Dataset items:
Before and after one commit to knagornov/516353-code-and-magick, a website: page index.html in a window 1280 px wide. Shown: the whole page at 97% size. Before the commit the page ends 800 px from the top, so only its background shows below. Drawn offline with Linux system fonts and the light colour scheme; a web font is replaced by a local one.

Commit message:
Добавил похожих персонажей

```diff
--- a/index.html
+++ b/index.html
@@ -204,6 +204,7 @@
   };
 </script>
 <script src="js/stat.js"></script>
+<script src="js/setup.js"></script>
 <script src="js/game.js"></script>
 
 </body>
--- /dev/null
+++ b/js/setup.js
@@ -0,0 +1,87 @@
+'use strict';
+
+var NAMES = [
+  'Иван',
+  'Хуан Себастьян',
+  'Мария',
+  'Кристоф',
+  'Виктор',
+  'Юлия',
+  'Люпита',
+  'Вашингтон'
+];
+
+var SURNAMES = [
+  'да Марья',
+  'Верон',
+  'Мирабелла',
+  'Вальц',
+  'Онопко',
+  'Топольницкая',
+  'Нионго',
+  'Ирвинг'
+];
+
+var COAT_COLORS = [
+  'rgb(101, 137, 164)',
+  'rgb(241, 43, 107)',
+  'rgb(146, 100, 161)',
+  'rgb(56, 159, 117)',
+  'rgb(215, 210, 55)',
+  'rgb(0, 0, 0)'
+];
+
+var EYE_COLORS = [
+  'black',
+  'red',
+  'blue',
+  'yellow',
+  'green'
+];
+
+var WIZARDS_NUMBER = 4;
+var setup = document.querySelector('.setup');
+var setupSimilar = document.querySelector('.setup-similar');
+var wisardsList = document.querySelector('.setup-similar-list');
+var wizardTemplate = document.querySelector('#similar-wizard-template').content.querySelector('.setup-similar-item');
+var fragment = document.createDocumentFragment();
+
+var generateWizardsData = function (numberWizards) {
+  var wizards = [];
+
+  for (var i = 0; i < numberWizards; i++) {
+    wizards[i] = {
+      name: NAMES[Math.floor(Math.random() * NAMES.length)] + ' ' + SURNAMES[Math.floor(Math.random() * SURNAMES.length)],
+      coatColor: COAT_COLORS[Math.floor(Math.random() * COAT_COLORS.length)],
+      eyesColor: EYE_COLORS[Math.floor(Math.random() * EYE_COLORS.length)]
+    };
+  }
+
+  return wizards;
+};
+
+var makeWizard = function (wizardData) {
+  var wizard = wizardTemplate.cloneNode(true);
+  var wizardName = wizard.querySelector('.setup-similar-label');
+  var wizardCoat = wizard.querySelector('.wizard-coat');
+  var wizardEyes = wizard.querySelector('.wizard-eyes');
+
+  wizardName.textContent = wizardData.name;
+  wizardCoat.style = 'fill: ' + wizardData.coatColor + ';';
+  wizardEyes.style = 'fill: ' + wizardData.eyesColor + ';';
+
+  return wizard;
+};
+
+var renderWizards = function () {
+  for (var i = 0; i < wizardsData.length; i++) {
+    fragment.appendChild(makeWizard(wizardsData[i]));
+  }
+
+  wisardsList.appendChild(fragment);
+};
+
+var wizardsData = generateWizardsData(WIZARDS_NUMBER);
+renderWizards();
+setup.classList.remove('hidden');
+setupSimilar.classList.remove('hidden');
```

INSTRUCTIONS FOR THE TASK: Repeat each record verbatim.

ANSWER TO THIS TASK:
Before and after one commit to knagornov/516353-code-and-magick, a website: page index.html in a window 1280 px wide. Shown: the whole page at 97% size. Before the commit the page ends 800 px from the top, so only its background shows below. Drawn offline with Linux system fonts and the light colour scheme; a web font is replaced by a local one.

Commit message:
Добавил похожих персонажей

```diff
--- a/index.html
+++ b/index.html
@@ -204,6 +204,7 @@
   };
 </script>
 <script src="js/stat.js"></script>
+<script src="js/setup.js"></script>
 <script src="js/game.js"></script>
 
 </body>
--- /dev/null
+++ b/js/setup.js
@@ -0,0 +1,87 @@
+'use strict';
+
+var NAMES = [
+  'Иван',
+  'Хуан Себастьян',
+  'Мария',
+  'Кристоф',
+  'Виктор',
+  'Юлия',
+  'Люпита',
+  'Вашингтон'
+];
+
+var SURNAMES = [
+  'да Марья',
+  'Верон',
+  'Мирабелла',
+  'Вальц',
+  'Онопко',
+  'Топольницкая',
+  'Нионго',
+  'Ирвинг'
+];
+
+var COAT_COLORS = [
+  'rgb(101, 137, 164)',
+  'rgb(241, 43, 107)',
+  'rgb(146, 100, 161)',
+  'rgb(56, 159, 117)',
+  'rgb(215, 210, 55)',
+  'rgb(0, 0, 0)'
+];
+
+var EYE_COLORS = [
+  'black',
+  'red',
+  'blue',
+  'yellow',
+  'green'
+];
+
+var WIZARDS_NUMBER = 4;
+var setup = document.querySelector('.setup');
+var setupSimilar = document.querySelector('.setup-similar');
+var wisardsList = document.querySelector('.setup-similar-list');
+var wizardTemplate = document.querySelector('#similar-wizard-template').content.querySelector('.setup-similar-item');
+var fragment = document.createDocumentFragment();
+
+var generateWizardsData = function (numberWizards) {
+  var wizards = [];
+
+  for (var i = 0; i < numberWizards; i++) {
+    wizards[i] = {
+      name: NAMES[Math.floor(Math.random() * NAMES.length)] + ' ' + SURNAMES[Math.floor(Math.random() * SURNAMES.length)],
+      coatColor: COAT_COLORS[Math.floor(Math.random() * COAT_COLORS.length)],
+      eyesColor: EYE_COLORS[Math.floor(Math.random() * EYE_COLORS.length)]
+    };
+  }
+
+  return wizards;
+};
+
+var makeWizard = function (wizardData) {
+  var wizard = wizardTemplate.cloneNode(true);
+  var wizardName = wizard.querySelector('.setup-similar-label');
+  var wizardCoat = wizard.querySelector('.wizard-coat');
+  var wizardEyes = wizard.querySelector('.wizard-eyes');
+
+  wizardName.textContent = wizardData.name;
+  wizardCoat.style = 'fill: ' + wizardData.coatColor + ';';
+  wizardEyes.style = 'fill: ' + wizardData.eyesColor + ';';
+
+  return wizard;
+};
+
+var renderWizards = function () {
+  for (var i = 0; i < wizardsData.length; i++) {
+    fragment.appendChild(makeWizard(wizardsData[i]));
+  }
+
+  wisardsList.appendChild(fragment);
+};
+
+var wizardsData = generateWizardsData(WIZARDS_NUMBER);
+renderWizards();
+setup.classList.remove('hidden');
+setupSimilar.classList.remove('hidden');
```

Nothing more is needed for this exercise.